James said he felt some lingering soreness in his neck on Sunday after a collision with Knicks center Tyson Chandler in Game 1. Chandler picked up two fouls a minute apart late in the half, both for illegal picks set against James — the second of them ruled a flagrant foul after the Heat forward was knocked down and grabbed the back of his head and left side of his neck in pain.
James will play Monday. Chandler might not, as he was left at the team hotel Sunday to deal with flulike symptoms for a third straight day.
“I’m worried,” said Knicks guard Baron Davis, who has injury concerns of his own. Davis has been dealing with a balky back all season, and Woodson indicated the veteran would be a game-time decision Monday. Davis said he’d be more of a breakfast-time decision, insisting that if he wakes up on Monday, he’ll play that night.
Saturday’s victory margin was the largest in a postseason opener since San Antonio defeated Sacramento 122-88 in Game 1 of the Western Conference playoffs in 2006. And it was the biggest win in any Game 1, regardless of round, since Orlando beat Atlanta 114-71 in the East semifinals two years ago.

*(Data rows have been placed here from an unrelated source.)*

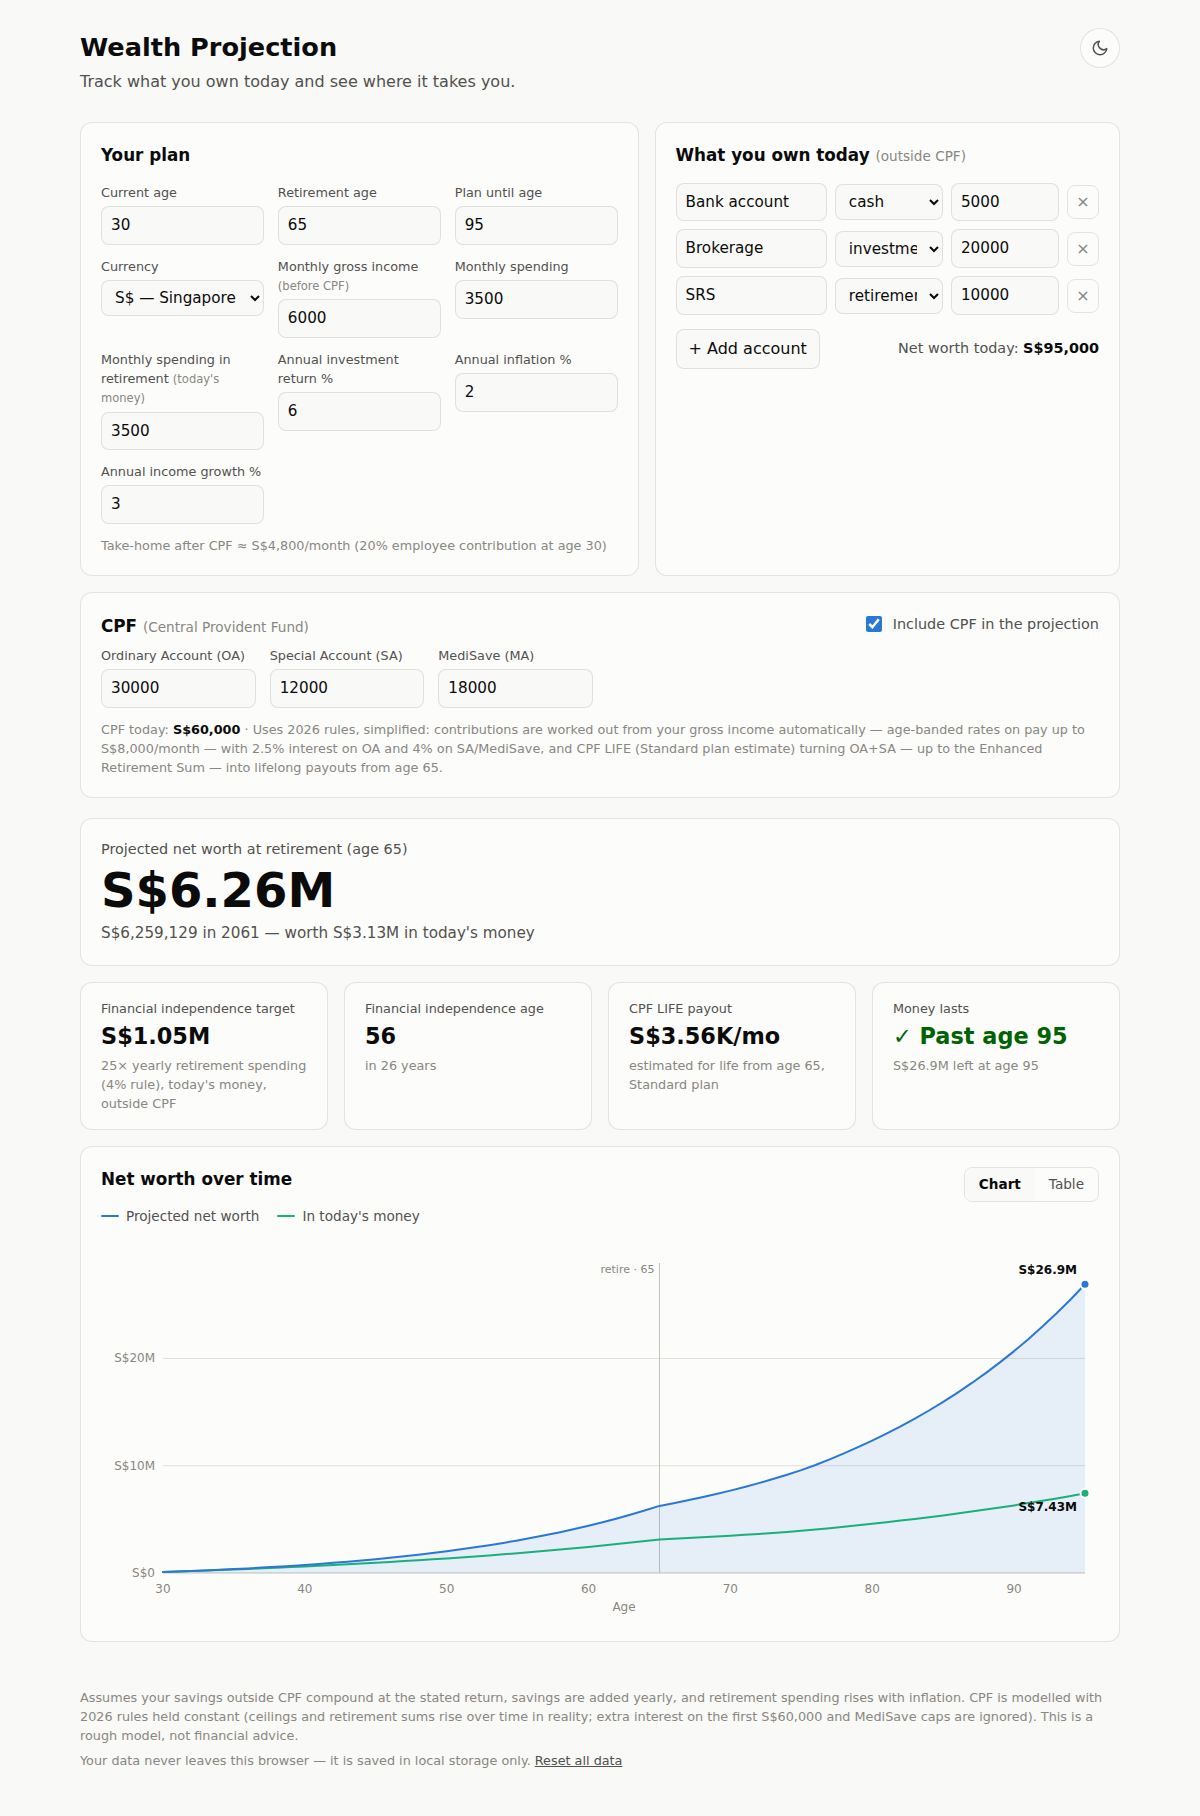
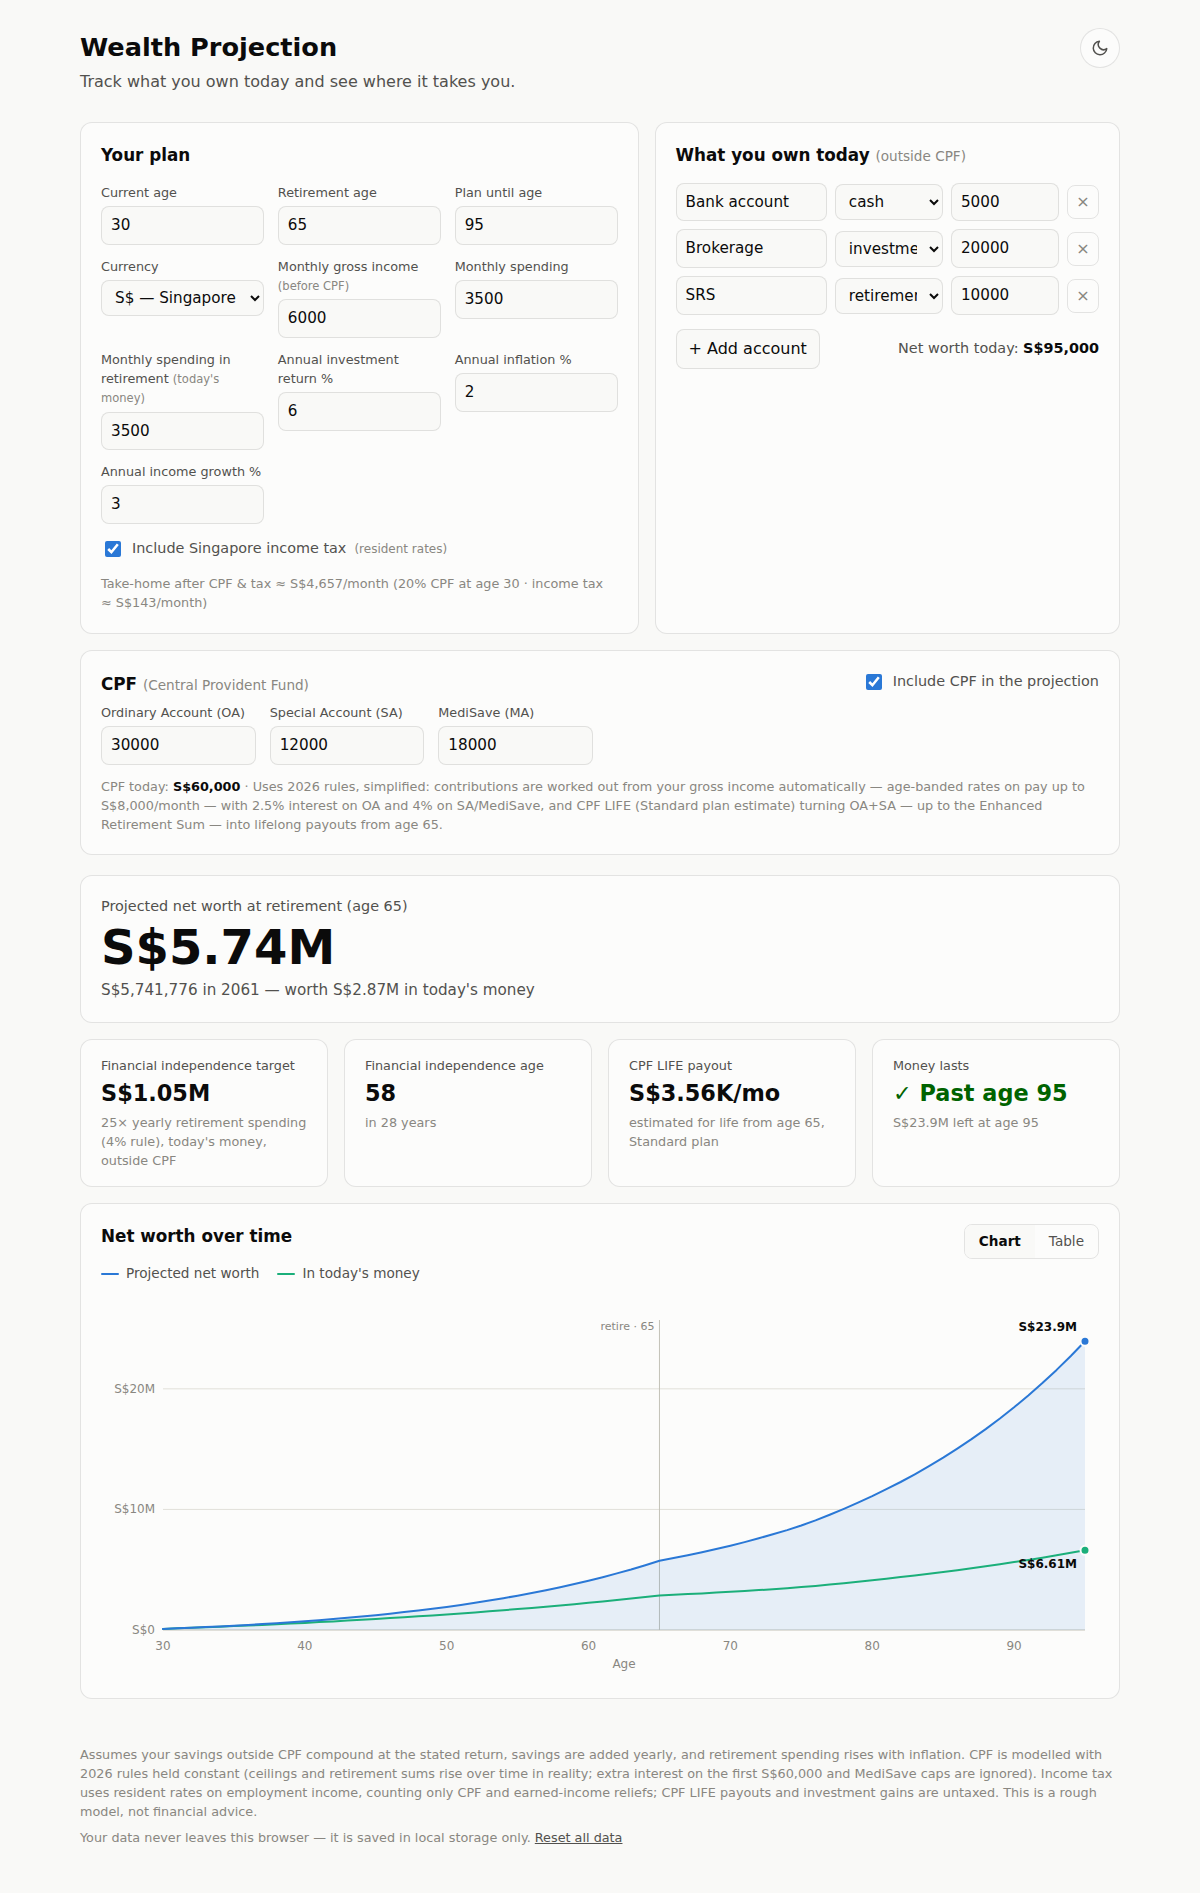
Include Singapore income tax in the projection
Apply resident progressive rates (YA 2026 schedule) to employment income
while working, toggleable in the plan card. Chargeable income deducts the
employee's CPF contributions and the earned income relief; CPF LIFE
payouts and investment gains stay untaxed as in Singapore, so retirement
years carry no tax. The take-home hint now shows the monthly tax amount.
Bracket math is locked to IRAS's published cumulative figures in tests.

Claude-Session: https://claude.ai/code/session_01GSpZFDgGv9EkE1mJWvqyMR

diff --git a/js/app.js b/js/app.js
@@ -1,4 +1,4 @@
-import { project, CPF } from "./projection.js";
+import { project, CPF, TAX } from "./projection.js";
 import { renderChart } from "./chart.js";
 
 const STORAGE_KEY = "wealth-projection-v3";
@@ -16,6 +16,7 @@ const DEFAULT_STATE = {
   returnRate: 6,
   inflationRate: 2,
   incomeGrowthRate: 3,
+  includeTax: true,
   cpf: {
     enabled: true,
     oa: 30000,
@@ -99,6 +100,13 @@ function bindPlanInputs() {
       }
     });
   }
+  const taxCheck = document.getElementById("in-includeTax");
+  taxCheck.checked = state.includeTax;
+  taxCheck.addEventListener("change", () => {
+    state.includeTax = taxCheck.checked;
+    saveState();
+    recompute();
+  });
   const currency = document.getElementById("in-currency");
   currency.value = state.currency;
   if (currency.value !== state.currency) currency.value = "S$"; // unknown saved symbol
@@ -247,6 +255,7 @@ function recompute() {
     returnRate: state.returnRate,
     inflationRate: state.inflationRate,
     incomeGrowthRate: state.incomeGrowthRate,
+    includeTax: state.includeTax,
     cpf: state.cpf,
   });
 
@@ -265,18 +274,26 @@ function recompute() {
 
 function updateIncomeHint() {
   const hint = document.getElementById("income-hint");
-  if (!state.cpf.enabled || !(state.monthlyGrossIncome > 0)) {
+  const cpfOn = state.cpf.enabled;
+  const taxOn = state.includeTax;
+  if ((!cpfOn && !taxOn) || !(state.monthlyGrossIncome > 0)) {
     hint.hidden = true;
     return;
   }
-  const rate = CPF.employeeRateForAge(state.currentAge);
-  const monthlyCeiling = CPF.OW_CEILING_ANNUAL / 12;
-  const takeHome = state.monthlyGrossIncome
-    - rate * Math.min(state.monthlyGrossIncome, monthlyCeiling);
+  const grossAnnual = state.monthlyGrossIncome * 12;
+  const rate = cpfOn ? CPF.employeeRateForAge(state.currentAge) : 0;
+  const cpfAnnual = rate * Math.min(grossAnnual, CPF.OW_CEILING_ANNUAL);
+  const taxAnnual = taxOn
+    ? TAX.of(Math.max(0, grossAnnual - cpfAnnual - TAX.EARNED_INCOME_RELIEF))
+    : 0;
+  const takeHome = (grossAnnual - cpfAnnual - taxAnnual) / 12;
+  const parts = [];
+  if (cpfOn) parts.push(`${(rate * 100).toLocaleString("en-US")}% CPF at age ${state.currentAge}`);
+  if (taxOn) parts.push(`income tax ≈ ${fmtFull(taxAnnual / 12)}/month`);
   hint.hidden = false;
   hint.textContent =
-    `Take-home after CPF ≈ ${fmtFull(takeHome)}/month ` +
-    `(${(rate * 100).toLocaleString("en-US")}% employee contribution at age ${state.currentAge})`;
+    `Take-home after ${[cpfOn && "CPF", taxOn && "tax"].filter(Boolean).join(" & ")}` +
+    ` ≈ ${fmtFull(takeHome)}/month (${parts.join(" · ")})`;
 }
 
 function renderHero(result) {
@@ -463,6 +480,7 @@ document.getElementById("reset-data").addEventListener("click", () => {
 function bindPlanInputsValuesOnly() {
   for (const key of PLAN_FIELDS) document.getElementById(`in-${key}`).value = state[key];
   document.getElementById("in-currency").value = state.currency;
+  document.getElementById("in-includeTax").checked = state.includeTax;
   document.getElementById("in-cpfEnabled").checked = state.cpf.enabled;
   for (const [id, key] of CPF_FIELDS) document.getElementById(id).value = state.cpf[key];
   syncCpfUI();

diff --git a/js/projection.js b/js/projection.js
@@ -51,6 +51,32 @@ export const CPF = {
   },
 };
 
+// Singapore resident income tax (YA 2026 schedule), applied to employment
+// income while working. Chargeable income = gross − employee CPF share −
+// earned income relief; other reliefs are ignored. CPF LIFE payouts and
+// investment gains are untaxed (as in Singapore). Brackets are held constant
+// in nominal terms — another simplification.
+export const TAX = {
+  EARNED_INCOME_RELIEF: 1000,
+  BRACKETS: [
+    // [upper bound of bracket, marginal rate]
+    [20000, 0], [30000, 0.02], [40000, 0.035], [80000, 0.07],
+    [120000, 0.115], [160000, 0.15], [200000, 0.18], [240000, 0.19],
+    [280000, 0.195], [320000, 0.20], [500000, 0.22], [1000000, 0.23],
+    [Infinity, 0.24],
+  ],
+  of(chargeable) {
+    let tax = 0;
+    let prev = 0;
+    for (const [cap, rate] of TAX.BRACKETS) {
+      if (chargeable <= prev) break;
+      tax += (Math.min(chargeable, cap) - prev) * rate;
+      prev = cap;
+    }
+    return tax;
+  },
+};
+
 export function project(p) {
   const currentAge = num(p.currentAge, 30);
   const retirementAge = Math.max(currentAge, num(p.retirementAge, 65));
@@ -65,6 +91,7 @@ export function project(p) {
   let expenses = num(p.annualExpenses, 0);
   const retirementSpendToday = num(p.annualRetirementSpend, expenses);
 
+  const taxOn = !!p.includeTax;
   const cpfOn = !!(p.cpf && p.cpf.enabled);
   let oa = cpfOn ? num(p.cpf.oa, 0) : 0;
   let sa = cpfOn ? num(p.cpf.sa, 0) : 0;
@@ -115,13 +142,18 @@ export function project(p) {
 
       if (working) {
         // take-home = gross − the employee's CPF share on the capped wage
+        // − income tax on what remains chargeable
         const employeeShare = cpfOn
           ? Math.min(gross, CPF.OW_CEILING_ANNUAL) * CPF.employeeRateForAge(age - 1)
           : 0;
-        cashFlow = gross - employeeShare - expenses + annualPayout;
+        const tax = taxOn
+          ? TAX.of(Math.max(0, gross - employeeShare - TAX.EARNED_INCOME_RELIEF))
+          : 0;
+        cashFlow = gross - employeeShare - tax - expenses + annualPayout;
         gross *= 1 + g;
         expenses *= 1 + infl;
       } else {
+        // CPF LIFE payouts are tax-exempt; withdrawals aren't income
         cashFlow = annualPayout - retirementSpendToday * deflator;
       }
 

diff --git a/index.html b/index.html
@@ -91,6 +91,10 @@
             <input type="number" id="in-incomeGrowthRate" min="0" max="20" step="0.1">
           </label>
         </div>
+        <label class="check-field plan-check">
+          <input type="checkbox" id="in-includeTax">
+          Include Singapore income tax <small>(resident rates)</small>
+        </label>
         <p class="income-hint" id="income-hint" hidden></p>
       </div>
 
@@ -171,6 +175,8 @@
        added yearly, and retirement spending rises with inflation. CPF is modelled
        with 2026 rules held constant (ceilings and retirement sums rise over time in
        reality; extra interest on the first S$60,000 and MediSave caps are ignored).
+       Income tax uses resident rates on employment income, counting only CPF and
+       earned-income reliefs; CPF LIFE payouts and investment gains are untaxed.
        This is a rough model, not financial advice.</p>
     <p>Your data never leaves this browser — it is saved in local storage only.
        <button type="button" id="reset-data" class="btn-link">Reset all data</button></p>

diff --git a/styles.css b/styles.css
@@ -110,7 +110,9 @@ button { font: inherit; color: inherit; }
 .field { display: flex; flex-direction: column; gap: 4px; }
 .field-label { font-size: 0.8rem; color: var(--text-secondary); }
 .field-label small { color: var(--text-muted); font-size: 0.72rem; }
-.income-hint { margin: 12px 0 0; font-size: 0.8rem; color: var(--text-muted); }
+.income-hint { margin: 10px 0 0; font-size: 0.8rem; color: var(--text-muted); }
+.plan-check { margin-top: 14px; }
+.plan-check small { color: var(--text-muted); font-size: 0.75rem; }
 input[type="number"], select, .account-row input, .account-row select {
   background: var(--page);
   color: var(--text-primary);

diff --git a/README.md b/README.md
@@ -47,8 +47,9 @@ on `file://` URLs.)
 Annual steps, deliberately simple:
 
 - Savings outside CPF compound at the stated investment return.
-- Income is entered **gross** (before CPF); with CPF enabled, the employee's
-  age-banded CPF share is deducted automatically to get take-home pay.
+- Income is entered **gross** (before CPF and tax); the employee's age-banded
+  CPF share and Singapore resident income tax are deducted automatically to
+  get take-home pay (each can be toggled off).
 - While working, yearly savings (take-home income − spending) are added; income
   grows at its own rate and spending rises with inflation.
 - From retirement age on, that year's inflation-adjusted retirement spending is
@@ -57,6 +58,15 @@ Annual steps, deliberately simple:
 - "Today's money" divides nominal values by cumulative inflation.
 - Financial independence is measured against assets *outside* CPF, since CPF is
   locked until the payout age.
+
+### Income tax (Singapore)
+
+Resident progressive rates (YA 2026 schedule, 0% on the first S$20,000 up to
+24% above S$1M) are applied to employment income while working. Chargeable
+income deducts the employee's CPF contributions and the S$1,000 earned income
+relief; other reliefs aren't modelled. CPF LIFE payouts and investment gains
+are untaxed, as in Singapore, so retirement years carry no tax. Brackets are
+held constant in nominal terms.
 
 ### CPF (Singapore)
 
@@ -81,10 +91,10 @@ Simplifications, in the interest of staying understandable: 2026 ceilings and
 retirement sums are held constant in nominal terms (they rise over time in
 reality); contribution allocation uses the under-35 OA/SA/MA split at every
 age; the extra 1% interest on the first S$60,000 and the MediSave cap (BHS)
-are ignored; income tax is not modelled.
+are ignored.
 
-This is a rough planning model, not financial advice — it also ignores taxes,
-sequence-of-returns risk, and asset allocation.
+This is a rough planning model, not financial advice — it also ignores
+sequence-of-returns risk and asset allocation.
 
 CPF parameters (in `js/projection.js`) are based on:
 [CPF contribution rates from 1 Jan 2026](https://www.cpf.gov.sg/employer/employer-obligations/how-much-cpf-contributions-to-pay) ·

“In the playoffs, each game is its own,” Heat guard Dwyane Wade said. “You feel good after the game, but the next day, in playoffs, you have to move on. You can never feel too good about anything. So we’ve got to come in with the same approach to the game, the same mindset.”
Still, either side would quickly point out that a Game 1 blowout doesn’t end a series.
It was only last year when the Heat went into Chicago and got hit with a 21-point loss in Game 1 of the East finals, before sweeping the remainder of the series. And in 2009, Woodson was coaching the Atlanta Hawks when they blew Miami out by 26 to open an East first-round series. The next two games were easy Miami wins, though Atlanta recovered to advance in seven.
“We’re smart enough to know that they’re a better team than that,” Heat forward Udonis Haslem said. “And we understand that they’re going to play a lot better (Monday) and it’s going to be a tough game.”
And Lin acknowledged Sunday that it’s tough to sit out — but added that there’s really no other option, even now that the Knicks are down another guard.
It’s been four weeks since Lin had surgery to repair torn cartilage in his left knee. At the time, the Knicks said he would likely need six weeks to recover.
“I think I’m going to evaluate it at the end of the week,” Lin said. “Hopefully I’ll feel good by then.”
Follow Tim Reynolds on Twitter at http://www.twitter.com/ByTimReynolds